Herb: Mountain Pepper


Latin name: Drimys lanceolata


Synonyms: Drimys aromatica, Tasmannia aromatica, Tasmannia lanceolata, Winterania lanceolata


Family: Winteraceae (Wintera Family)



Medicinal use of Mountain Pepper:

Antiscorbutic, stomachic.

Description of the plant:



Plant:
Evergreen
Shrub

Height:
4.5 m
(15 feet)

Flovering:
April
to May


Scent:
Scented
Shrub

Habitat of the herb:

Moist places in mountain forests and also in alpine zones to 1500 metres.

Edible parts of Mountain Pepper:

The fruit and seed are used as a pepper and allspice substitute. A pungent flavour. The aromatic berries are edible according to one report, whilst another says that they taste somewhat like cinnamon.

Other uses of the herb:

This species makes an excellent windbreak in woodland, it is widely grown as a hedge in mild temperate regions. Wood - soft, only moderate strength.

Propagation of Mountain Pepper:

Seed - best sown as soon as it is ripe in the autumn in a greenhouse. When they are large enough to handle, prick the seedlings out into individual pots and grow them on in the greenhouse for at least their first winter. Plant them out into their permanent positions in late spring or early summer, after the last expected frosts. Cuttings of half-ripe wood, 10 - 15 cm with a heel, July/August in a frame. Approximately 60% take. Layering in March/April. Takes 12 months.

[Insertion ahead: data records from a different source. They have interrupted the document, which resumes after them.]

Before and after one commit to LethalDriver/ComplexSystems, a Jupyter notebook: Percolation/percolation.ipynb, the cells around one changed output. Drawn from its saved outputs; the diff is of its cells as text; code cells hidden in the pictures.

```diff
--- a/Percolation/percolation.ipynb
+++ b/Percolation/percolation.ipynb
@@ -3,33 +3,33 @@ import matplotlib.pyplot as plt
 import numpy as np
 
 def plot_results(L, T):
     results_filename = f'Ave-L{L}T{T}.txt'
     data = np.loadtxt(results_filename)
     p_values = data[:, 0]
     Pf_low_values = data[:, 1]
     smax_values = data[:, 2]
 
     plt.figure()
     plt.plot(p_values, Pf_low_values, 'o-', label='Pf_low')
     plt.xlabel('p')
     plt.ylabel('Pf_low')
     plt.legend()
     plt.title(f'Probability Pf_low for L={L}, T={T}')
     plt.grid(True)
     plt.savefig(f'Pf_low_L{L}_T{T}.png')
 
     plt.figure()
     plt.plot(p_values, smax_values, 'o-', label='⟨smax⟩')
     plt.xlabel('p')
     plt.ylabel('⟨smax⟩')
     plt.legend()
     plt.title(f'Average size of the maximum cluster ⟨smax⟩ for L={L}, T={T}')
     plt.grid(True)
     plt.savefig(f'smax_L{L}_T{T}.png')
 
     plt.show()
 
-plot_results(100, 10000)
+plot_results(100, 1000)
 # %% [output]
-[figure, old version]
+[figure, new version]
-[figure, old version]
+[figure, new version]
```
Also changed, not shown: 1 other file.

Cuttings of mature wood of the current year's growth with a heel of older wood, November in a cold frame.

Cultivation of the herb:

Moist places in mountain forests and also in alpine zones to 1500 metres.

Known hazards of Drimys lanceolata:

None known

Plant information taken from the Plants For A Future.